START PROVIDED DATA
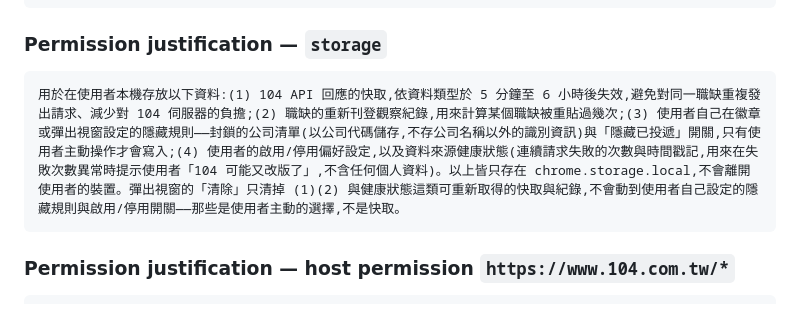
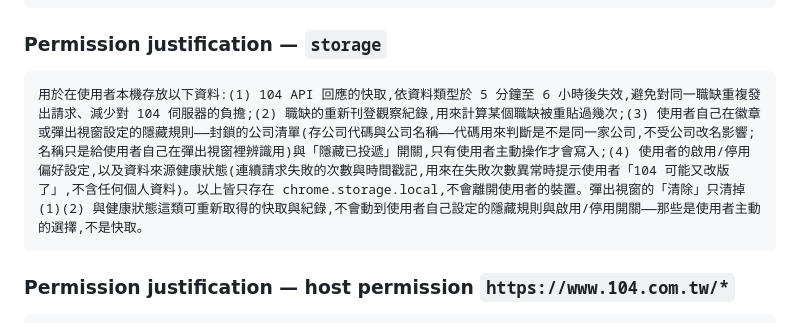
Before and after one commit to fansia/104-ghost-job-detector, a Markdown page: store/LISTING.md, the part around the change. GitHub-like rendering.

````diff
--- a/store/LISTING.md
+++ b/store/LISTING.md
@@ -159,7 +159,7 @@
 ### Permission justification — `storage`
 
 ```
-用於在使用者本機存放以下資料:(1) 104 API 回應的快取,依資料類型於 5 分鐘至 6 小時後失效,避免對同一職缺重複發出請求、減少對 104 伺服器的負擔;(2) 職缺的重新刊登觀察紀錄,用來計算某個職缺被重貼過幾次;(3) 使用者自己在徽章或彈出視窗設定的隱藏規則——封鎖的公司清單(以公司代碼儲存,不存公司名稱以外的識別資訊)與「隱藏已投遞」開關,只有使用者主動操作才會寫入;(4) 使用者的啟用/停用偏好設定,以及資料來源健康狀態(連續請求失敗的次數與時間戳記,用來在失敗次數異常時提示使用者「104 可能又改版了」,不含任何個人資料)。以上皆只存在 chrome.storage.local,不會離開使用者的裝置。彈出視窗的「清除」只清掉 (1)(2) 與健康狀態這類可重新取得的快取與紀錄,不會動到使用者自己設定的隱藏規則與啟用/停用開關——那些是使用者主動的選擇,不是快取。
+用於在使用者本機存放以下資料:(1) 104 API 回應的快取,依資料類型於 5 分鐘至 6 小時後失效,避免對同一職缺重複發出請求、減少對 104 伺服器的負擔;(2) 職缺的重新刊登觀察紀錄,用來計算某個職缺被重貼過幾次;(3) 使用者自己在徽章或彈出視窗設定的隱藏規則——封鎖的公司清單(存公司代碼與公司名稱——代碼用來判斷是不是同一家公司,不受公司改名影響;名稱只是給使用者自己在彈出視窗裡辨識用)與「隱藏已投遞」開關,只有使用者主動操作才會寫入;(4) 使用者的啟用/停用偏好設定,以及資料來源健康狀態(連續請求失敗的次數與時間戳記,用來在失敗次數異常時提示使用者「104 可能又改版了」,不含任何個人資料)。以上皆只存在 chrome.storage.local,不會離開使用者的裝置。彈出視窗的「清除」只清掉 (1)(2) 與健康狀態這類可重新取得的快取與紀錄,不會動到使用者自己設定的隱藏規則與啟用/停用開關——那些是使用者主動的選擇,不是快取。
 ```
 
 ### Permission justification — host permission `https://www.104.com.tw/*`
````
Also changed, not shown: PRIVACY.md (+1 -1 lines).
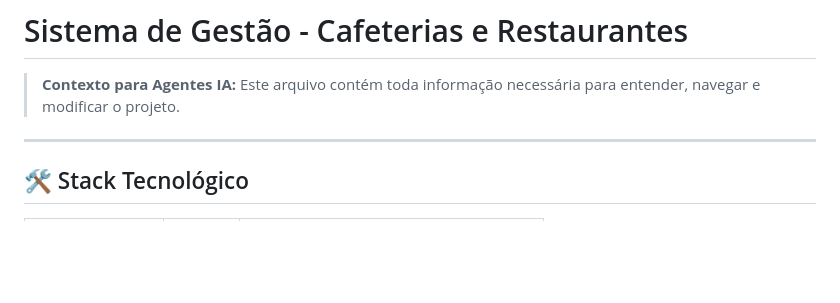
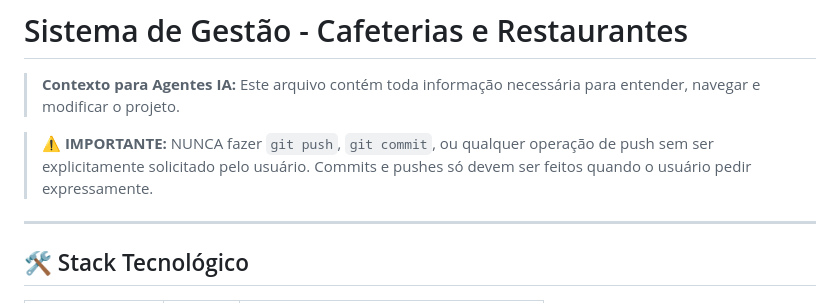
Before and after one commit to mbaisi200/sistema-cafeterias-supabase, a Markdown page: AGENTS.md, the part around the change. GitHub-like rendering; blank space fills up the shorter version.

Commit message:
docs: add push restriction note to AGENTS.md

```diff
--- a/AGENTS.md
+++ b/AGENTS.md
@@ -1,6 +1,8 @@
 # Sistema de Gestão - Cafeterias e Restaurantes
 
 > **Contexto para Agentes IA:** Este arquivo contém toda informação necessária para entender, navegar e modificar o projeto.
+
+> ⚠️ **IMPORTANTE:** NUNCA fazer `git push`, `git commit`, ou qualquer operação de push sem ser explicitamente solicitado pelo usuário. Commits e pushes só devem ser feitos quando o usuário pedir expressamente.
 
 ---
 
```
END PROVIDED DATA
■ **TASK OBJECTIVE**: Exactly as written, please copy out the whole set of records, skipping images.

■ **REPLY**:
Before and after one commit to fansia/104-ghost-job-detector, a Markdown page: store/LISTING.md, the part around the change. GitHub-like rendering.

````diff
--- a/store/LISTING.md
+++ b/store/LISTING.md
@@ -159,7 +159,7 @@
 ### Permission justification — `storage`
 
 ```
-用於在使用者本機存放以下資料:(1) 104 API 回應的快取,依資料類型於 5 分鐘至 6 小時後失效,避免對同一職缺重複發出請求、減少對 104 伺服器的負擔;(2) 職缺的重新刊登觀察紀錄,用來計算某個職缺被重貼過幾次;(3) 使用者自己在徽章或彈出視窗設定的隱藏規則——封鎖的公司清單(以公司代碼儲存,不存公司名稱以外的識別資訊)與「隱藏已投遞」開關,只有使用者主動操作才會寫入;(4) 使用者的啟用/停用偏好設定,以及資料來源健康狀態(連續請求失敗的次數與時間戳記,用來在失敗次數異常時提示使用者「104 可能又改版了」,不含任何個人資料)。以上皆只存在 chrome.storage.local,不會離開使用者的裝置。彈出視窗的「清除」只清掉 (1)(2) 與健康狀態這類可重新取得的快取與紀錄,不會動到使用者自己設定的隱藏規則與啟用/停用開關——那些是使用者主動的選擇,不是快取。
+用於在使用者本機存放以下資料:(1) 104 API 回應的快取,依資料類型於 5 分鐘至 6 小時後失效,避免對同一職缺重複發出請求、減少對 104 伺服器的負擔;(2) 職缺的重新刊登觀察紀錄,用來計算某個職缺被重貼過幾次;(3) 使用者自己在徽章或彈出視窗設定的隱藏規則——封鎖的公司清單(存公司代碼與公司名稱——代碼用來判斷是不是同一家公司,不受公司改名影響;名稱只是給使用者自己在彈出視窗裡辨識用)與「隱藏已投遞」開關,只有使用者主動操作才會寫入;(4) 使用者的啟用/停用偏好設定,以及資料來源健康狀態(連續請求失敗的次數與時間戳記,用來在失敗次數異常時提示使用者「104 可能又改版了」,不含任何個人資料)。以上皆只存在 chrome.storage.local,不會離開使用者的裝置。彈出視窗的「清除」只清掉 (1)(2) 與健康狀態這類可重新取得的快取與紀錄,不會動到使用者自己設定的隱藏規則與啟用/停用開關——那些是使用者主動的選擇,不是快取。
 ```
 
 ### Permission justification — host permission `https://www.104.com.tw/*`
````
Also changed, not shown: PRIVACY.md (+1 -1 lines).
Before and after one commit to mbaisi200/sistema-cafeterias-supabase, a Markdown page: AGENTS.md, the part around the change. GitHub-like rendering; blank space fills up the shorter version.

Commit message:
docs: add push restriction note to AGENTS.md

```diff
--- a/AGENTS.md
+++ b/AGENTS.md
@@ -1,6 +1,8 @@
 # Sistema de Gestão - Cafeterias e Restaurantes
 
 > **Contexto para Agentes IA:** Este arquivo contém toda informação necessária para entender, navegar e modificar o projeto.
+
+> ⚠️ **IMPORTANTE:** NUNCA fazer `git push`, `git commit`, ou qualquer operação de push sem ser explicitamente solicitado pelo usuário. Commits e pushes só devem ser feitos quando o usuário pedir expressamente.
 
 ---
 
```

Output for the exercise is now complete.